**WHAT THE TASK ASKS**
Restate the entire listing word for word.

■ ■ ■ ■

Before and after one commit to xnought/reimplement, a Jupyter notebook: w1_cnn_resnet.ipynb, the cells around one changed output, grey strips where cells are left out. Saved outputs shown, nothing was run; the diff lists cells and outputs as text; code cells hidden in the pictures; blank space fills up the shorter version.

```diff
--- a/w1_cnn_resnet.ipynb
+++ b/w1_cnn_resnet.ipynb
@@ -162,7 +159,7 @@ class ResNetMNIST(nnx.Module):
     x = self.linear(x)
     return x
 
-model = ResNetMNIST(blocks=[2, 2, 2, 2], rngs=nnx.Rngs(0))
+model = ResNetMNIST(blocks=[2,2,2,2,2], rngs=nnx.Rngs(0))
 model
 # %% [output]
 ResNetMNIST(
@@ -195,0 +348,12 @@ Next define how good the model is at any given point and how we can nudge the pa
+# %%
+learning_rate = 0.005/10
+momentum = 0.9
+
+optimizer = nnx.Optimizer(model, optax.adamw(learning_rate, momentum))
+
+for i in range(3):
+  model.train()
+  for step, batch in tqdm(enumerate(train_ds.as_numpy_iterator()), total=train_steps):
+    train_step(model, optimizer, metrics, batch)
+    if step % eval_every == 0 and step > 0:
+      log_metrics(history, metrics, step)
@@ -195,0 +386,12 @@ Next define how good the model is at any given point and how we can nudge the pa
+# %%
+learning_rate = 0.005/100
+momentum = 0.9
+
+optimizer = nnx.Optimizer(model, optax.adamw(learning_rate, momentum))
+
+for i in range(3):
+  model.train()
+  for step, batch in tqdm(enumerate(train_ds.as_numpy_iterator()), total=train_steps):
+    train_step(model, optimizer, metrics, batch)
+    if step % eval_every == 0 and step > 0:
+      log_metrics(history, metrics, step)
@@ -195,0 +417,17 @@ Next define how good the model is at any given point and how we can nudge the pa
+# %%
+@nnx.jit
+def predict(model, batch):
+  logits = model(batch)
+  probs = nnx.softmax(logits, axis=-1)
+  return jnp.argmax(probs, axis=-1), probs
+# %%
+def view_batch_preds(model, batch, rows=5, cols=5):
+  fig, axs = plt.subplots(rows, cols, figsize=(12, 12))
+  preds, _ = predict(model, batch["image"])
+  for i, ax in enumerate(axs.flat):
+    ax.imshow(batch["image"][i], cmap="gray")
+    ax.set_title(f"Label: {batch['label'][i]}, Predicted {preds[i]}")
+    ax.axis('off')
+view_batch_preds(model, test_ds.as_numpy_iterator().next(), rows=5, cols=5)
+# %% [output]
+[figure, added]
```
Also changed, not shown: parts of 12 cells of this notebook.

■ ■ ■ ■

**OUTPUT BELOW**
Before and after one commit to xnought/reimplement, a Jupyter notebook: w1_cnn_resnet.ipynb, the cells around one changed output, grey strips where cells are left out. Saved outputs shown, nothing was run; the diff lists cells and outputs as text; code cells hidden in the pictures; blank space fills up the shorter version.

```diff
--- a/w1_cnn_resnet.ipynb
+++ b/w1_cnn_resnet.ipynb
@@ -162,7 +159,7 @@ class ResNetMNIST(nnx.Module):
     x = self.linear(x)
     return x
 
-model = ResNetMNIST(blocks=[2, 2, 2, 2], rngs=nnx.Rngs(0))
+model = ResNetMNIST(blocks=[2,2,2,2,2], rngs=nnx.Rngs(0))
 model
 # %% [output]
 ResNetMNIST(
@@ -195,0 +348,12 @@ Next define how good the model is at any given point and how we can nudge the pa
+# %%
+learning_rate = 0.005/10
+momentum = 0.9
+
+optimizer = nnx.Optimizer(model, optax.adamw(learning_rate, momentum))
+
+for i in range(3):
+  model.train()
+  for step, batch in tqdm(enumerate(train_ds.as_numpy_iterator()), total=train_steps):
+    train_step(model, optimizer, metrics, batch)
+    if step % eval_every == 0 and step > 0:
+      log_metrics(history, metrics, step)
@@ -195,0 +386,12 @@ Next define how good the model is at any given point and how we can nudge the pa
+# %%
+learning_rate = 0.005/100
+momentum = 0.9
+
+optimizer = nnx.Optimizer(model, optax.adamw(learning_rate, momentum))
+
+for i in range(3):
+  model.train()
+  for step, batch in tqdm(enumerate(train_ds.as_numpy_iterator()), total=train_steps):
+    train_step(model, optimizer, metrics, batch)
+    if step % eval_every == 0 and step > 0:
+      log_metrics(history, metrics, step)
@@ -195,0 +417,17 @@ Next define how good the model is at any given point and how we can nudge the pa
+# %%
+@nnx.jit
+def predict(model, batch):
+  logits = model(batch)
+  probs = nnx.softmax(logits, axis=-1)
+  return jnp.argmax(probs, axis=-1), probs
+# %%
+def view_batch_preds(model, batch, rows=5, cols=5):
+  fig, axs = plt.subplots(rows, cols, figsize=(12, 12))
+  preds, _ = predict(model, batch["image"])
+  for i, ax in enumerate(axs.flat):
+    ax.imshow(batch["image"][i], cmap="gray")
+    ax.set_title(f"Label: {batch['label'][i]}, Predicted {preds[i]}")
+    ax.axis('off')
+view_batch_preds(model, test_ds.as_numpy_iterator().next(), rows=5, cols=5)
+# %% [output]
+[figure, added]
```
Also changed, not shown: parts of 12 cells of this notebook.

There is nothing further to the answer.